- Work required
Once you have read the entries below, give them all again without any difference.

- Extracted entries
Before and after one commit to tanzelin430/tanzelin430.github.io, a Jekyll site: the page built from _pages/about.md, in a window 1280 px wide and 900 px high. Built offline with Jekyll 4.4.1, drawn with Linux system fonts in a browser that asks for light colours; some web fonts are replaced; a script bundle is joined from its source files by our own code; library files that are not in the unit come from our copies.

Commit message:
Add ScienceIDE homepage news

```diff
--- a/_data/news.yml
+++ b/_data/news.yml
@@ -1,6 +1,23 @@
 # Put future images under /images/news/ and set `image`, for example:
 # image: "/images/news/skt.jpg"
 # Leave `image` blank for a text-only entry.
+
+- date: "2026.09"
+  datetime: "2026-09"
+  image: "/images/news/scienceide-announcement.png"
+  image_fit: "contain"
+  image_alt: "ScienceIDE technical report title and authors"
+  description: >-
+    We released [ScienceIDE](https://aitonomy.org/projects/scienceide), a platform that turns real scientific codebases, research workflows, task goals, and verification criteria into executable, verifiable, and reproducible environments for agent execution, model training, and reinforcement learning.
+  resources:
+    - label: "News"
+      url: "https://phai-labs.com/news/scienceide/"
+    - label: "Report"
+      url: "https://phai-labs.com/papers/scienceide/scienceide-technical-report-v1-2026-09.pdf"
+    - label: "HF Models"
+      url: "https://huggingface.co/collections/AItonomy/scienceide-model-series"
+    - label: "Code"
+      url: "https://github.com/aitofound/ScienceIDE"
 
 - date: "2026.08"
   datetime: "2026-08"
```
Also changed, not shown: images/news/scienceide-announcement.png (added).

- Task response
Before and after one commit to tanzelin430/tanzelin430.github.io, a Jekyll site: the page built from _pages/about.md, in a window 1280 px wide and 900 px high. Built offline with Jekyll 4.4.1, drawn with Linux system fonts in a browser that asks for light colours; some web fonts are replaced; a script bundle is joined from its source files by our own code; library files that are not in the unit come from our copies.

Commit message:
Add ScienceIDE homepage news

```diff
--- a/_data/news.yml
+++ b/_data/news.yml
@@ -1,6 +1,23 @@
 # Put future images under /images/news/ and set `image`, for example:
 # image: "/images/news/skt.jpg"
 # Leave `image` blank for a text-only entry.
+
+- date: "2026.09"
+  datetime: "2026-09"
+  image: "/images/news/scienceide-announcement.png"
+  image_fit: "contain"
+  image_alt: "ScienceIDE technical report title and authors"
+  description: >-
+    We released [ScienceIDE](https://aitonomy.org/projects/scienceide), a platform that turns real scientific codebases, research workflows, task goals, and verification criteria into executable, verifiable, and reproducible environments for agent execution, model training, and reinforcement learning.
+  resources:
+    - label: "News"
+      url: "https://phai-labs.com/news/scienceide/"
+    - label: "Report"
+      url: "https://phai-labs.com/papers/scienceide/scienceide-technical-report-v1-2026-09.pdf"
+    - label: "HF Models"
+      url: "https://huggingface.co/collections/AItonomy/scienceide-model-series"
+    - label: "Code"
+      url: "https://github.com/aitofound/ScienceIDE"
 
 - date: "2026.08"
   datetime: "2026-08"
```
Also changed, not shown: images/news/scienceide-announcement.png (added).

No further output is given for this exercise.